China's coal conundrum as smog worsens
- 31 January 2013
- From the section China
Locals in Datong call it the coal capital of China - and it is not hard to see why. Outside the city you can see enormous mining towers and buildings scarring the landscape.
At one coal pit the bulldozers are hard at work. They push huge mounds of coal close to the waiting trucks. The air is filthy, blackened by the coal dust.
This is a dirty, grimy business but in China it is crucial work. Coal has fuelled the country's economic boom, with consumption tripling in little over a decade.
Currently, China burns almost as much coal as the rest of the world combined. But that is leaving many cities, including Beijing, choking on hazardous smog.
Many people in the capital say the pollution this month has been the worst they can remember.
Hospitals have been over-run by both the young and old suffering from respiratory problems as pollution levels soared passed levels considered hazardous by the World Health Organisation.
One recent study, carried out by Greenpeace East Asia and Peking University's School of Public Health, estimated that air pollution had caused more than 8,000 premature deaths in four major Chinese cities last year.
Coal accounts for two-thirds of China's energy supply and is the country's main source of pollution, as well as the millions of cars on the road.
But the smog it produces has led many to question the country's economic model.
A sustained effort to reduce China's dependence on heavy industry is now required, says Yang Fuqiang, a former government energy policy researcher and now a senior adviser at the Natural Resources Defence Council.
"We have to change our ways. The pollution caused by coal is simply too severe," he said. "If nothing happens then the public outcry in the cities will keep growing.
"The government needs to restrict the use of coal and develop cleaner and more efficient technology."
In Beijing the authorities have shut down some factories and taken cars off the roads to try to reduce the pollution. People are being warned to close their windows. Sales of air purifiers and facemasks have rocketed and in some shops have simply run out.
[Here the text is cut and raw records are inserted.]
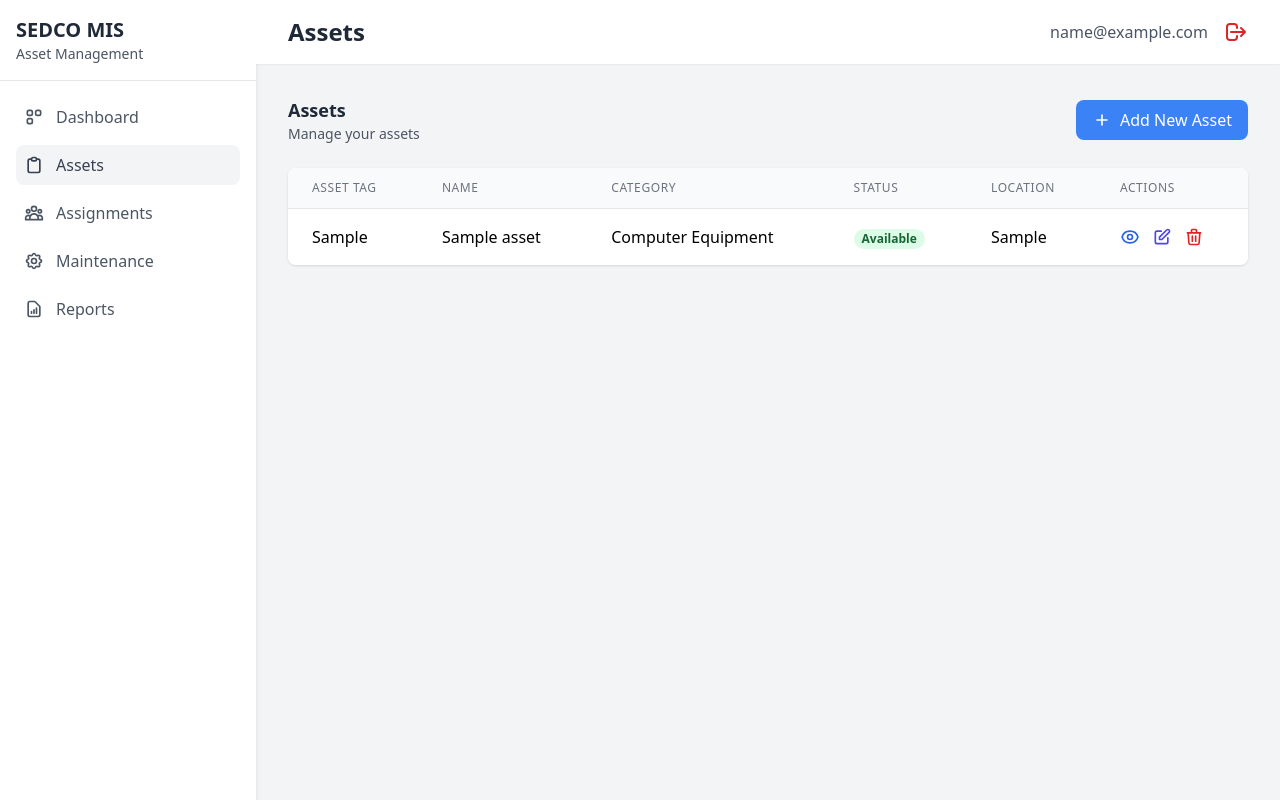
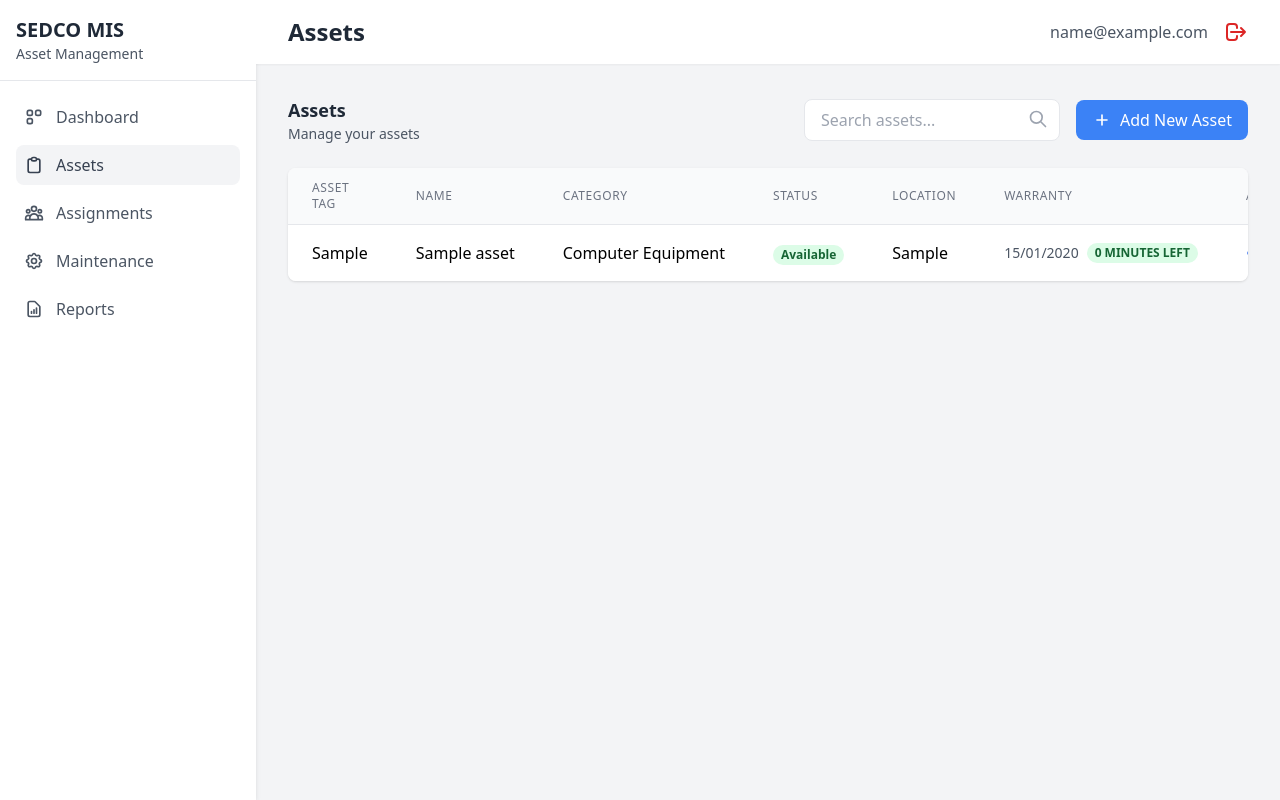
Before and after one commit to HarryDotMYx/assets, a Django app: page /assets/ in a window 1280 px wide. Run offline with Django 5.2, Linux system fonts and the light colour scheme; a user stored in the database is signed in; data comes from the database, SQL or seed files in the repository; tables that the repository leaves empty hold one stand-in row (values such as "Sample post"); some libraries are stand-ins or nearby versions.

Commit message:
Reupdate the code
Ohooo New updateee

```diff
--- a/assets/templates/assets/asset_list.html
+++ b/assets/templates/assets/asset_list.html
@@ -27,12 +27,24 @@
                     <h2 class="text-lg font-semibold text-gray-800">Assets</h2>
                     <p class="text-sm text-gray-600">Manage your assets</p>
                 </div>
+                <div class="flex items-center space-x-4">
+                    <!-- Search Bar -->
+                    <div class="relative">
+                        <input type="text"
+                               id="searchInput"
+                               placeholder="Search assets..."
+                               class="w-64 px-4 py-2 border rounded-lg focus:ring-2 focus:ring-blue-500 focus:border-blue-500">
+                        <svg class="w-5 h-5 absolute right-3 top-2.5 text-gray-400" fill="none" stroke="currentColor" viewBox="0 0 24 24">
+                            <path stroke-linecap="round" stroke-linejoin="round" stroke-width="2" d="M21 21l-6-6m2-5a7 7 0 11-14 0 7 7 0 0114 0z"/>
+                        </svg>
+                    </div>
                     <a href="{% url 'asset_create' %}" class="bg-blue-500 hover:bg-blue-600 text-white px-4 py-2 rounded-lg flex items-center">
                         <svg class="w-5 h-5 mr-2" fill="none" stroke="currentColor" viewBox="0 0 24 24">
                             <path stroke-linecap="round" stroke-linejoin="round" stroke-width="2" d="M12 6v6m0 0v6m0-6h6m-6 0H6"></path>
                         </svg>
                         Add New Asset
                     </a>
+                </div>
             </div>
 
             <div class="bg-white rounded-lg shadow overflow-hidden">
@@ -44,12 +56,13 @@
                             <th class="px-6 py-3 text-left text-xs font-medium text-gray-500 uppercase tracking-wider">Category</th>
                             <th class="px-6 py-3 text-left text-xs font-medium text-gray-500 uppercase tracking-wider">Status</th>
                             <th class="px-6 py-3 text-left text-xs font-medium text-gray-500 uppercase tracking-wider">Location</th>
+                            <th class="px-6 py-3 text-left text-xs font-medium text-gray-500 uppercase tracking-wider">Warranty</th>
                             <th class="px-6 py-3 text-left text-xs font-medium text-gray-500 uppercase tracking-wider">Actions</th>
                         </tr>
                     </thead>
                     <tbody class="bg-white divide-y divide-gray-200">
                         {% for asset in assets %}
-                        <tr>
+                        <tr class="asset-row">
                             <td class="px-6 py-4 whitespace-nowrap">{{ asset.asset_tag }}</td>
                             <td class="px-6 py-4 whitespace-nowrap">{{ asset.name }}</td>
                             <td class="px-6 py-4 whitespace-nowrap">{{ asset.category.name }}</td>
@@ -63,6 +76,38 @@
                                 </span>
                             </td>
                             <td class="px-6 py-4 whitespace-nowrap">{{ asset.location }}</td>
+
+                            <!-- Warranty -->
+
+                            <td class="px-6 py-4 whitespace-nowrap">
+    {% if asset.warranty_expiry %}
+        <div class="flex items-center">
+            <span class="text-sm text-gray-600 mr-2">{{ asset.warranty_expiry|date:"d/m/Y" }}</span>
+            {% with days_left=asset.warranty_expiry|timeuntil %}
+                {% if "past" in days_left or "0 minutes" in days_left %}
+                    <span class="px-2 inline-flex text-xs leading-5 font-semibold rounded-full bg-red-100 text-red-800">
+                        EXPIRED
+                    </span>
+                {% elif days_left == "1 day" %}
+                    <span class="px-2 inline-flex text-xs leading-5 font-semibold rounded-full bg-yellow-100 text-yellow-800">
+                        EXPIRES TODAY
+                    </span>
+                {% else %}
+                    <span class="px-2 inline-flex text-xs leading-5 font-semibold rounded-full bg-green-100 text-green-800">
+                        {{ days_left|upper }} LEFT
+                    </span>
+                {% endif %}
+            {% endwith %}
+        </div>
+    {% else %}
+        <span class="text-sm text-gray-500">No warranty</span>
+    {% endif %}
+</td>
+
+
+
+
+                            <!-- Warranty End Here -->
                             <td class="px-6 py-4 whitespace-nowrap text-sm font-medium">
                                 <div class="flex space-x-3">
                                     <!-- View Details -->
@@ -98,7 +143,7 @@
                         </tr>
                         {% empty %}
                         <tr>
-                            <td colspan="6" class="px-6 py-4 text-center text-gray-500">
+                            <td colspan="7" class="px-6 py-4 text-center text-gray-500">
                                 No assets found
                             </td>
                         </tr>
@@ -117,6 +162,17 @@
 let selectedAsset = null;
 const assetModal = document.getElementById('assetModal');
 const deleteModal = document.getElementById('deleteModal');
+
+// Search functionality
+document.getElementById('searchInput').addEventListener('input', function(e) {
+    const searchTerm = e.target.value.toLowerCase();
+    const rows = document.querySelectorAll('.asset-row');
+
+    rows.forEach(row => {
+        const text = row.textContent.toLowerCase();
+        row.style.display = text.includes(searchTerm) ? '' : 'none';
+    });
+});
 
 function showAssetDetails(asset) {
     selectedAsset = asset;
--- a/assets/templates/assets/maintenance_list.html
+++ b/assets/templates/assets/maintenance_list.html
@@ -53,7 +53,7 @@
                             <td class="px-6 py-4 whitespace-nowrap">{{ record.asset.name }}</td>
                             <td class="px-6 py-4 whitespace-nowrap">{{ record.maintenance_type }}</td>
                             <td class="px-6 py-4 whitespace-nowrap">{{ record.maintenance_date|date:"M d, Y" }}</td>
-                            <td class="px-6 py-4 whitespace-nowrap">${{ record.cost }}</td>
+                            <td class="px-6 py-4 whitespace-nowrap">RM {{ record.cost }}</td>
                             <td class="px-6 py-4 whitespace-nowrap">{{ record.performed_by }}</td>
                             <td class="px-6 py-4 whitespace-nowrap text-sm font-medium">
                                 <button onclick="showMaintenanceDetails({{ record.id }})"
@@ -100,7 +100,7 @@
     document.getElementById('modalAsset').textContent = selectedRecord.asset_name;
     document.getElementById('modalType').textContent = selectedRecord.maintenance_type;
     document.getElementById('modalDate').textContent = selectedRecord.maintenance_date;
-    document.getElementById('modalCost').textContent = `$${selectedRecord.cost}`;
+    document.getElementById('modalCost').textContent = `RM ${selectedRecord.cost}`;
     document.getElementById('modalPerformedBy').textContent = selectedRecord.performed_by;
     document.getElementById('modalNextDate').textContent = selectedRecord.next_maintenance_date || 'Not specified';
     document.getElementById('modalNotes').textContent = selectedRecord.notes || 'No notes';
```
Also changed, not shown: assets/static/js/reports/charts.js (+5 -5 lines), assets/views/report_views.py (+4 -11 lines). Lines whose indentation alone changed are shown as unchanged.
In the long-term China is also investing heavily in hydro-electrical power and another renewable energies. It is considered a world leader in green technologies.
But with demand for energy growing year on year, consumption of coal continues to increase.
On Thursday, state-run news agency Xinhua reported that the authorities have now set a target designed to curb the growing consumption of energy, and coal in particular.
But any efforts to cap consumption will run into stiff resistance from local governments, which fear restrictions on economic growth.
Many people in the cities, however, want the authorities to take tough measures in order to improve their quality of life. But in the shadow of the coal mines in Datong there are different expectations.
Xu Youwang has been a farmer all his life. The 56-year-old says he can remember a day when all he owned were sheep. He and his neighbours all live in mud-brick houses.
But now he has a washing machine, a TV - and big dreams. "If I had the money I'd buy a car, an apartment, a fridge and a computer," he said.
Farmer Xu expects his life to only get better. And that is the challenge for China's leaders - balancing the aspirations of people like him with more sustainable economic growth
For now, at least, the country's reliance on coal and the pollution that comes with it shows little sign of ending.